After a short break, Bridget and Yves were joined on the couch by Tamika Mallory, Elaine Welterworth and Kimberly Drew, women whose accomplishments regularly reverberate in today’s headlines, but whose different fields, approaches and personalities make for contrasting models of what “Taking Up Space’ means. It made for a fascinating conversation.
Mallory is a sharp activist whose pointed engagement with the new white justice warriors in the 2017 Women’s March presented her in the media as the outspoken face of old-school radical liberation work amidst those newly discovering their need for involvement. She does not suffer fools. And as the conversation progressed, Mallory saved some of her most pointed criticism for conservative Black folks unwilling to sacrifice their position in Amerikka for the liberation of all: “Get out of the way,” she said addressing them. “Leave the work to people who are not scared.”

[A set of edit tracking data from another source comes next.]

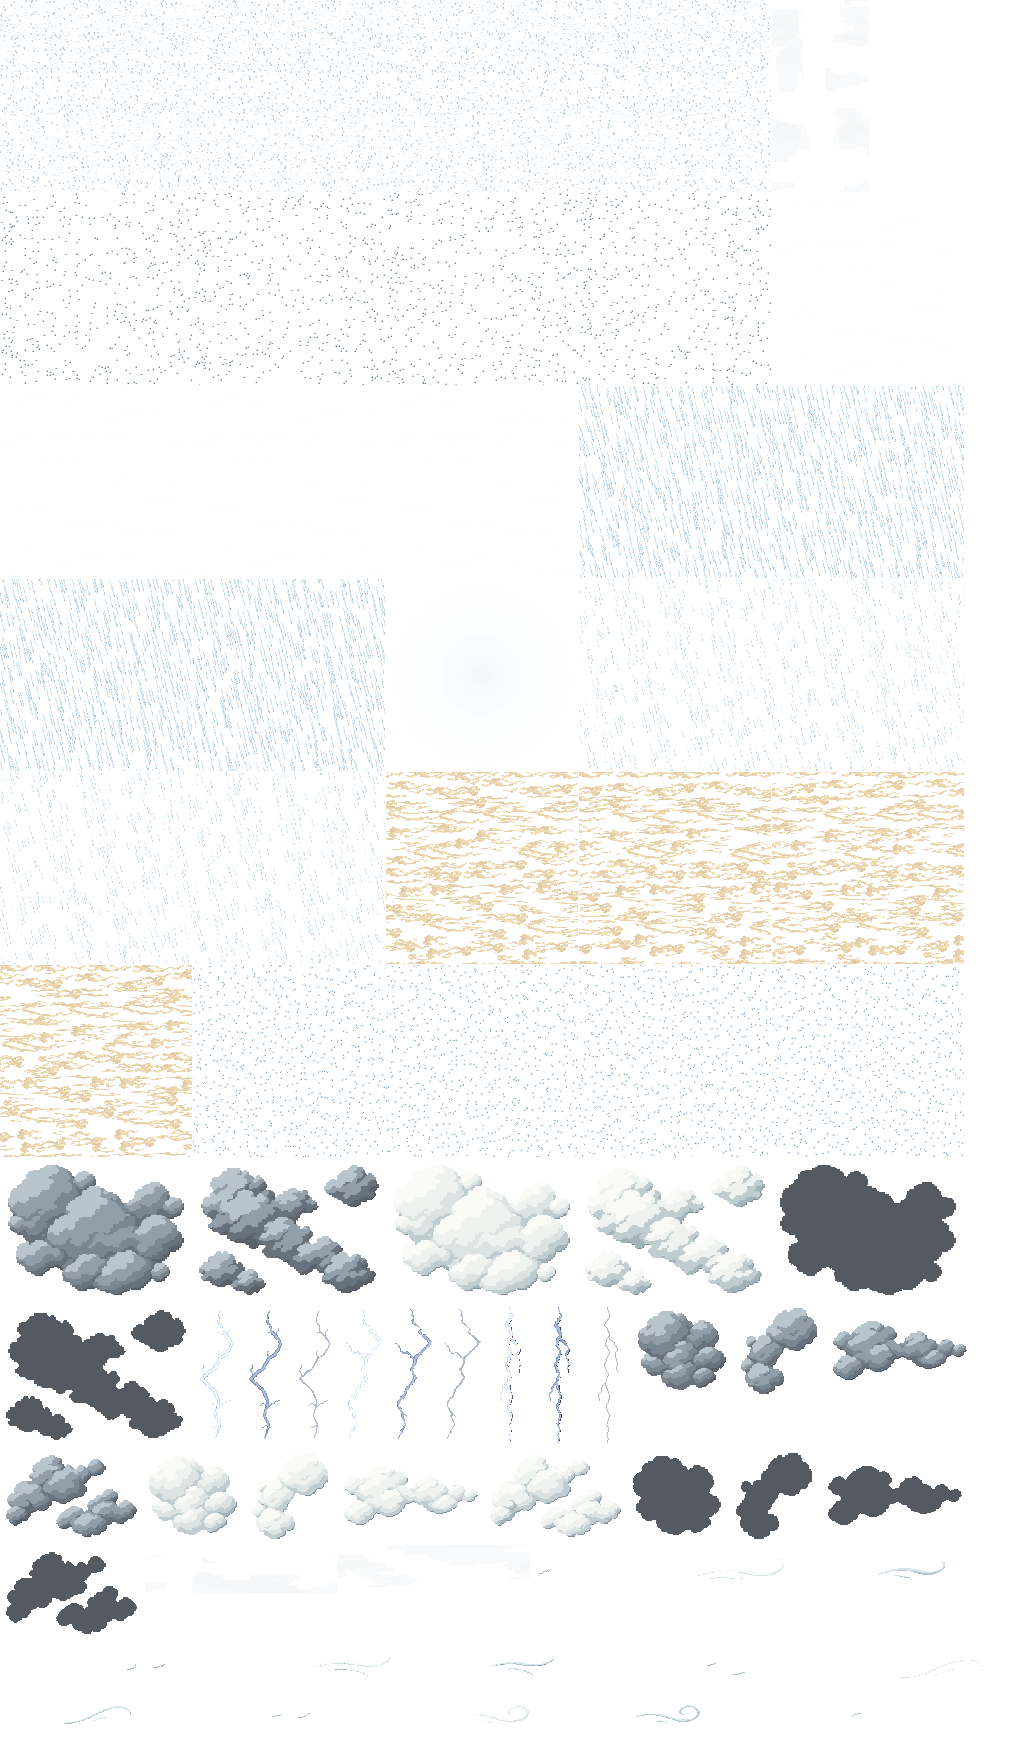
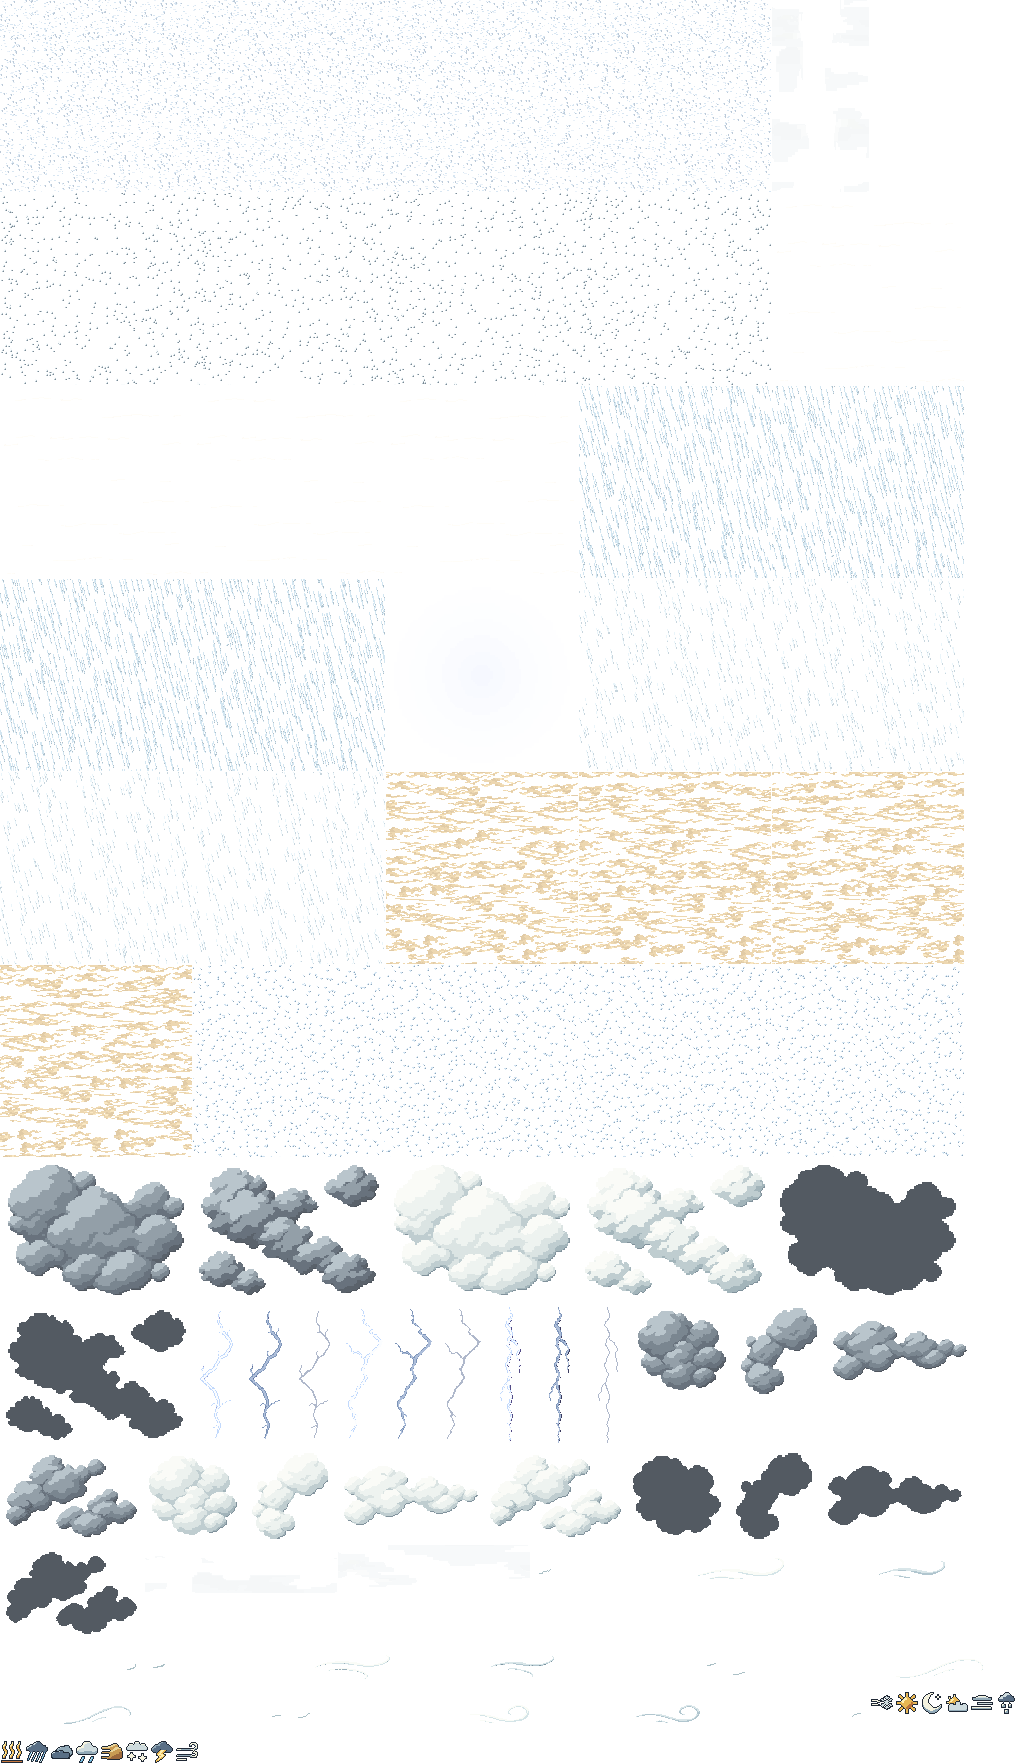
Show the weather where the party stands in the overworld's corner
The round 16 part E icons go into the weather sheet, and the map shows the
party's weather as a badge above Places, with the sun or the moon for a
clear sky by the hour.

diff --git a/packages/client/src/components/game/WorldOverworld.tsx b/packages/client/src/components/game/WorldOverworld.tsx
@@ -62,6 +62,7 @@ import {
   loadOverworldWeatherArt,
   overworldWeatherMoves,
   type OverworldWeatherArt,
+  overworldWeatherIcon,
 } from "./overworld-weather";
 import { useDungeonEnter, useOverworld, useOverworldWalk } from "../../hooks/use-game";
 import {
@@ -1785,6 +1786,30 @@ export function WorldOverworld({
   useEffect(() => {
     if (!walkingRef.current) draw({ x: cameraX, y: cameraY });
   }, [cameraX, cameraY, draw, here]);
+  // The weather where the party stands, in the corner: the sheet's 24 px icon drawn at twice its size.
+  const weatherIcon =
+    weatherArt && partyWeather ? weatherArt.frames[overworldWeatherIcon(partyWeather, time?.hour ?? 12)] : null;
+  const weatherBadge = weatherArt && partyWeather && weatherIcon && (
+    <div
+      className="pointer-events-none flex items-center gap-1.5 rounded-lg border border-white/15 bg-black/65 py-0.5 pl-1 pr-2.5 text-xs font-semibold text-white/85 shadow-lg backdrop-blur-md"
+      data-component="WorldOverworld.Weather"
+      role="status"
+    >
+      <span
+        aria-hidden
+        className="block shrink-0"
+        style={{
+          width: weatherIcon[2] * 2,
+          height: weatherIcon[3] * 2,
+          backgroundImage: `url(${weatherArt.image.src})`,
+          backgroundPosition: `${-weatherIcon[0] * 2}px ${-weatherIcon[1] * 2}px`,
+          backgroundSize: `${weatherArt.image.naturalWidth * 2}px ${weatherArt.image.naturalHeight * 2}px`,
+          imageRendering: "pixelated",
+        }}
+      />
+      {t(`game.combat.weather.type.${partyWeather}`)}
+    </div>
+  );
   // The weather moves while the map stands still: frames for it about ten times a second (a walk draws its own).
   const restingRef = useRef({ x: cameraX, y: cameraY });
   restingRef.current = { x: cameraX, y: cameraY };
@@ -2143,6 +2168,7 @@ export function WorldOverworld({
 
         {/* The places, nearest first: the same choice as the map, by keyboard or for a place off screen. */}
         <div className="pointer-events-auto absolute right-3 top-14 z-10 flex flex-col items-end gap-1.5">
+          {weatherBadge}
           <button
             type="button"
             onClick={() => setPlacesOpen((open) => !open)}

diff --git a/packages/client/src/components/game/overworld-weather.ts b/packages/client/src/components/game/overworld-weather.ts
@@ -41,6 +41,12 @@ export function loadOverworldWeatherArt(): Promise<OverworldWeatherArt | null> {
   return loading;
 }
 
+/** The icon of the "weather here" badge (round 16 part E): a clear sky shows the sun by day and the moon by night. */
+export function overworldWeatherIcon(weather: WeatherType, hour: number): string {
+  if (weather === "clear") return hour >= 6 && hour < 20 ? "icon-clear-day" : "icon-clear-night";
+  return `icon-${weather}`;
+}
+
 /** A small, steady hash of whole numbers: the same cell or block always draws the same way. */
 function hash(a: number, b: number, c = 0): number {
   let h = Math.imul(a | 0, 374761393) ^ Math.imul(b | 0, 668265263) ^ Math.imul(c | 0, 1274126177);

diff --git a/scripts/art/pack-weather-art.py b/scripts/art/pack-weather-art.py
@@ -8,7 +8,8 @@
 #
 # Writes packages/client/public/images/overworld-weather/weather.png and weather.json
 # ({"version", "cell": 48, "frames": {name: [x, y, w, h]}}). The fog tile (fog-f0..f3) is left out: it failed
-# its critic, and the overworld draws fog from the clouds and the fog edges instead.
+# its critic, and the overworld draws fog from the clouds and the fog edges instead. The 24 px icon-* frames
+# (part E) are the map's "weather here" badge.
 # ──────────────────────────────────────────────
 import json
 import os
@@ -29,7 +30,7 @@ def main() -> None:
     names = sorted(
         name[:-4]
         for name in os.listdir(source)
-        if name.endswith(".png") and not name.startswith("icon-") and name[:-4] not in LEFT_OUT
+        if name.endswith(".png") and name[:-4] not in LEFT_OUT
     )
     images = {name: Image.open(os.path.join(source, f"{name}.png")).convert("RGBA") for name in names}
     # Tallest first on shelves, a pixel apart so no frame bleeds into the next when drawn scaled.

Welterworth, on the other hand, has always worked inside institutions, and she recounted the stories of being a “spy” at those big industry jobs. Foremost, this was at Teen Vogue, where as Editor-in-Chief, she revolutionized the magazine, giving it a Black lens and bringing on many young creatives of color, while helping tackle social justice issues, alongside the regularly scheduled content. At a huge media company like Conde Nast, getting to that seat of power meant assimilation, and looking for role models who will help find your voice in that corporate environment. Welterworth’s story of taking up space was about bidding her time quietly, but then knowing how to use the power when she had risen to the top.
Kimberly Drew’s story as a young art historian, activist and former online community manager for the Metropolitan Museum of Art was a little bit of both. On the one hand, she said that her primary tactic at taking up space was “being myself first…be your own litmus.” Yet she also understood that working in a 150-year-old institution meant figuring out how to get shit done, or as she put it, “context and precedent.” So she did what a good historian does: go into archives and interview people to understand how she could achieve what she needed to do. And sometimes, she said, it meant bringing her energy into projects that were off the institution’s own grid, such as art education for kids on the Lower East Side.
It was Mallory, though, who brought back the common thread by the end: “It is so much easier to advocate for others than advocating for ourselves…we need to reframe fighting for ourselves.”